─── Data for analysis
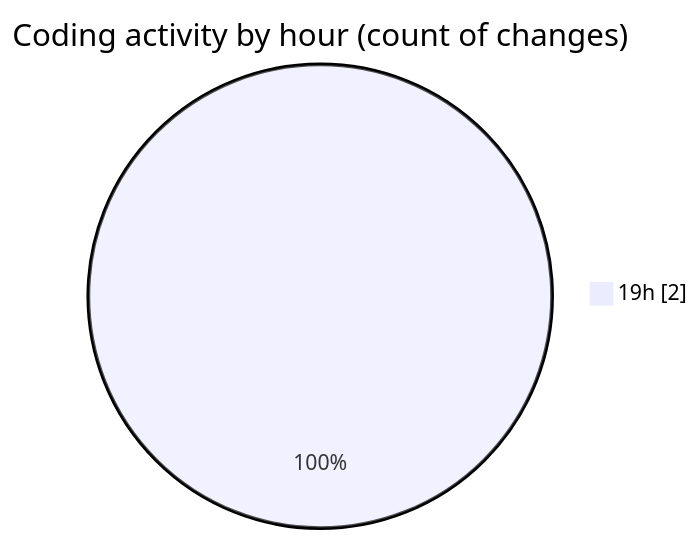
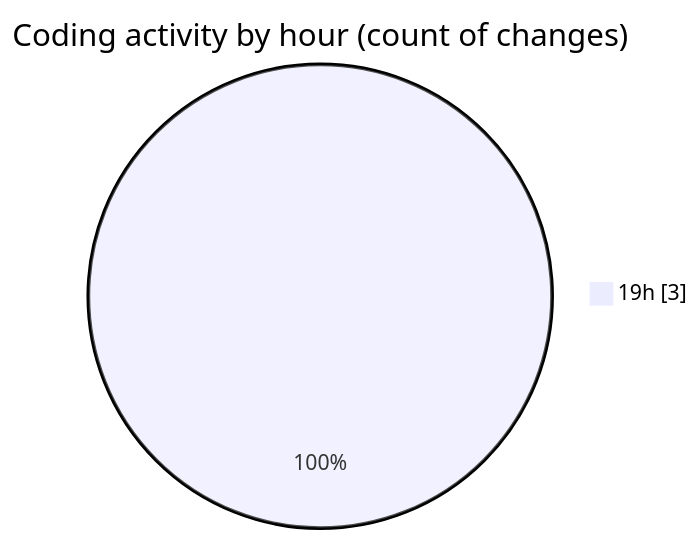
The second of 2 diagrams in 2025-02-22/coding_prac_7/README.md (NitaiMahat/code-tracking), drawn with Mermaid before and after one commit. The commit also changed other lines of this file and 1 other file, not shown here.

````diff
--- a/2025-02-22/coding_prac_7/README.md
+++ b/2025-02-22/coding_prac_7/README.md
@@ -28,5 +28,5 @@
 ```mermaid
 pie showData
 title Coding activity by hour (count of changes)
-"19h" : 2
+"19h" : 3
 ```
````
──────
**Task requirements:** Before handing back the copy, remove the pictures; otherwise print the data exactly.

**Result:**
The second of 2 diagrams in 2025-02-22/coding_prac_7/README.md (NitaiMahat/code-tracking), drawn with Mermaid before and after one commit. The commit also changed other lines of this file and 1 other file, not shown here.

````diff
--- a/2025-02-22/coding_prac_7/README.md
+++ b/2025-02-22/coding_prac_7/README.md
@@ -28,5 +28,5 @@
 ```mermaid
 pie showData
 title Coding activity by hour (count of changes)
-"19h" : 2
+"19h" : 3
 ```
````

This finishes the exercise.